                  21-09-2019, 06:50 AM
                • Referencing
                  Cupola
                  Hi all,

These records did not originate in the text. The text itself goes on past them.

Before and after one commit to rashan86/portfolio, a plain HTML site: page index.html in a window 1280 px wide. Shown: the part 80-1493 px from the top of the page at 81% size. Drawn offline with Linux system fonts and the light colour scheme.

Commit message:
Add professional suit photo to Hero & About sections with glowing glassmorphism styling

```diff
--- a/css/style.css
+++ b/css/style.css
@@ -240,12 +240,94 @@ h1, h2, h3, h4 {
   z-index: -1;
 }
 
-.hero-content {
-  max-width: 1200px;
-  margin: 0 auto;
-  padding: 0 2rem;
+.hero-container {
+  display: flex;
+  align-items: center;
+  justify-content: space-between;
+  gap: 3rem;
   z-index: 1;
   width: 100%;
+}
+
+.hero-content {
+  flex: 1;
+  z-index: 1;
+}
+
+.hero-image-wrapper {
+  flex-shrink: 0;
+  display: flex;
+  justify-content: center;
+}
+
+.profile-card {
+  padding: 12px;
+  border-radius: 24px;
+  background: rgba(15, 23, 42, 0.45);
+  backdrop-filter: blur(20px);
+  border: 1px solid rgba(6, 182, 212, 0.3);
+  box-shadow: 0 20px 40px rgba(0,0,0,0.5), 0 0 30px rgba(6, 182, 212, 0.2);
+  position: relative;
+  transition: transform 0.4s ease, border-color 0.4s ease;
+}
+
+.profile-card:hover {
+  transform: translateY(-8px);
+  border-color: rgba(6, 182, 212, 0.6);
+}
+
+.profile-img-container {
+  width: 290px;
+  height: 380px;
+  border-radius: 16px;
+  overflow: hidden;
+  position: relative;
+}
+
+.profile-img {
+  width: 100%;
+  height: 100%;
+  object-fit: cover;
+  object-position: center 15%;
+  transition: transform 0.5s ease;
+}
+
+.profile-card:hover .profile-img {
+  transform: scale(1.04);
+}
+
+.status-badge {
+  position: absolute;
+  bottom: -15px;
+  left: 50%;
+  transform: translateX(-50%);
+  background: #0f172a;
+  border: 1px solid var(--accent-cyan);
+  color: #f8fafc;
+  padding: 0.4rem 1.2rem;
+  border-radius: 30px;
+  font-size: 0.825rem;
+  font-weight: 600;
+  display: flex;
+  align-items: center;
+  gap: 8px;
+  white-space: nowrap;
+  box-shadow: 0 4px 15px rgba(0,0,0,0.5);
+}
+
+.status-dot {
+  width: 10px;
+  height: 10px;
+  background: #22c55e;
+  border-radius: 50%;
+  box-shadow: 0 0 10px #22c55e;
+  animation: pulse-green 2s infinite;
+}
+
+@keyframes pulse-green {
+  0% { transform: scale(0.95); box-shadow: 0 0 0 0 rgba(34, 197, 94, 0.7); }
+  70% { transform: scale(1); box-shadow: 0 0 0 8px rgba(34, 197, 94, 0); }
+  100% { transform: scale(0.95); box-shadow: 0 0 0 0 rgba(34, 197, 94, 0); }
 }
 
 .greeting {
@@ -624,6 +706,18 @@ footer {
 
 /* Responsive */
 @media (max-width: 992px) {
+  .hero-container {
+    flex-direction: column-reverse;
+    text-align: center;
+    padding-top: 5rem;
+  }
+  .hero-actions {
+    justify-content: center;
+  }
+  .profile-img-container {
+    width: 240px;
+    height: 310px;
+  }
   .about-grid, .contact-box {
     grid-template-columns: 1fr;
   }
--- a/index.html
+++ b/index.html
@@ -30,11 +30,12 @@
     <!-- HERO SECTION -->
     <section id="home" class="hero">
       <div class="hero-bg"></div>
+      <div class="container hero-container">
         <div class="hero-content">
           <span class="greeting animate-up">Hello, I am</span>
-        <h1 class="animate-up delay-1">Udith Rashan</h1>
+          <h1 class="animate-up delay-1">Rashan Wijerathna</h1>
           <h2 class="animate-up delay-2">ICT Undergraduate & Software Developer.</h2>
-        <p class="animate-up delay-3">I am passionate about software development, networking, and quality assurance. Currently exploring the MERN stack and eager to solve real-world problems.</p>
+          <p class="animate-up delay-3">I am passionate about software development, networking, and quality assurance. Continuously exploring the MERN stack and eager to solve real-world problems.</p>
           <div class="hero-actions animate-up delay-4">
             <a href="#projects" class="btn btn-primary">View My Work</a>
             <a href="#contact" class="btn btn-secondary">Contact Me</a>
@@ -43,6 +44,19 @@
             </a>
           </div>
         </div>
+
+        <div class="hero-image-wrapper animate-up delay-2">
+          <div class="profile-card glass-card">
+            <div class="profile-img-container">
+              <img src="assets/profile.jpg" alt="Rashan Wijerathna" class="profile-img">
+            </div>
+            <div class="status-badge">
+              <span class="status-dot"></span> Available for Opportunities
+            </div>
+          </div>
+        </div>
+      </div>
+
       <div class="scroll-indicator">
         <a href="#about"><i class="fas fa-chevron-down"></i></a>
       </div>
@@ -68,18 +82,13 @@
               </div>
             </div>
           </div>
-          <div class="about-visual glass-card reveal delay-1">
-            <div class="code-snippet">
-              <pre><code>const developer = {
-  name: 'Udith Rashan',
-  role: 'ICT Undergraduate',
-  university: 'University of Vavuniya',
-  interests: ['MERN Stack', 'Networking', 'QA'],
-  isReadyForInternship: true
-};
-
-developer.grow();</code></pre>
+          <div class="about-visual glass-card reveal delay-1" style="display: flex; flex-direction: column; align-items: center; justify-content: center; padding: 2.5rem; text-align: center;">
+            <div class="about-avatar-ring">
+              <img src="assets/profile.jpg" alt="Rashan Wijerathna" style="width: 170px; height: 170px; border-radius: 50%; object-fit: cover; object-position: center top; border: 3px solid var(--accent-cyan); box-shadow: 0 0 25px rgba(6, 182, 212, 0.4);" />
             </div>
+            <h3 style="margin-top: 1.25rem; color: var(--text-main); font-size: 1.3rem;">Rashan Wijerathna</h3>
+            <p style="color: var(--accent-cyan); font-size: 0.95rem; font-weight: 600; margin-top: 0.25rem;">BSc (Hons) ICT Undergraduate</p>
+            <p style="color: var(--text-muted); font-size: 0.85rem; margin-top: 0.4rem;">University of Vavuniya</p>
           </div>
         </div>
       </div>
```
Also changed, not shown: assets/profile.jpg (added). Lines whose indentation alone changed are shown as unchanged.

                  Completely new landlord here, we have a 4 bed house which we have struggled to sell, so have decided to rent rooms out. We are moving out and it will be rented to 4 individuals. We have been in touch with the council and they've written back formally saying we don't need planning...
                  19-09-2019, 12:35 PM
                • Reply to Referencing
                  leaseholder64
                  The HMO definition triggers a need to manage it in certain ways, including additional fire safety, but doesn't trigger a need for licence. Councils may have Additional Licensing, in which case you will need one for three or four people. However to absolutely require a licence, a house or converted...
                  20-09-2019, 23:08 PM
                • Reply to Referencing
                  Mogino
                  Best to use a tenant assessment company to do all the reference checking. I would not recommend accepting any references direct from a prospective tenant.
                  Referencing companies charge a modest fee per tenant, and its well worth it. I can recommend one to you if you PM me.
                  You will need to...
                  20-09-2019, 22:46 PM
                • Reply to Referencing
                  AlexR
                  As you are letting the rooms yourself you decide what is the best background checks to make for the type of tenants you wish to have in your house. If you are taking out tenant rent insurance you will need to comply with their terms but the main area that I checked were:

                  1. Employed - take...
                  20-09-2019, 09:25 AM
                • Reply to Referencing
                  Cupola
                  Good morning

                  Thanks for your replies, I don't mean to sound rude, but DPT57 we will live very local to the property and have decided to manage it ourselves, as I've already, said, we have done extensive research into all aspects, I know how to reference, I just wanted first hand personal...
                  20-09-2019, 05:24 AM
                • Reply to Painting in a HMO house
                  amy131
                  Plastering and painting aren't noisy jobs. I would just make sure that those doing the work are aware there may be someone sleeping so they don't put a radio on and take care when moving around any furniture etc. Provided tenants have notice of the works they should accept the communal areas need to...
                  19-09-2019, 20:05 PM
                • Reply to Referencing
                  loanarranger
                  On what basis is the property owned. You state you have moved out , is the property subject to a residential mortgage, if yes have you obtained a Consent to Let , if not do so immediately or arrange a Buy to Let Mortgage ; also have you notified your insurance company that the property is vacant , usually...
                  19-09-2019, 20:00 PM
                Working...
                X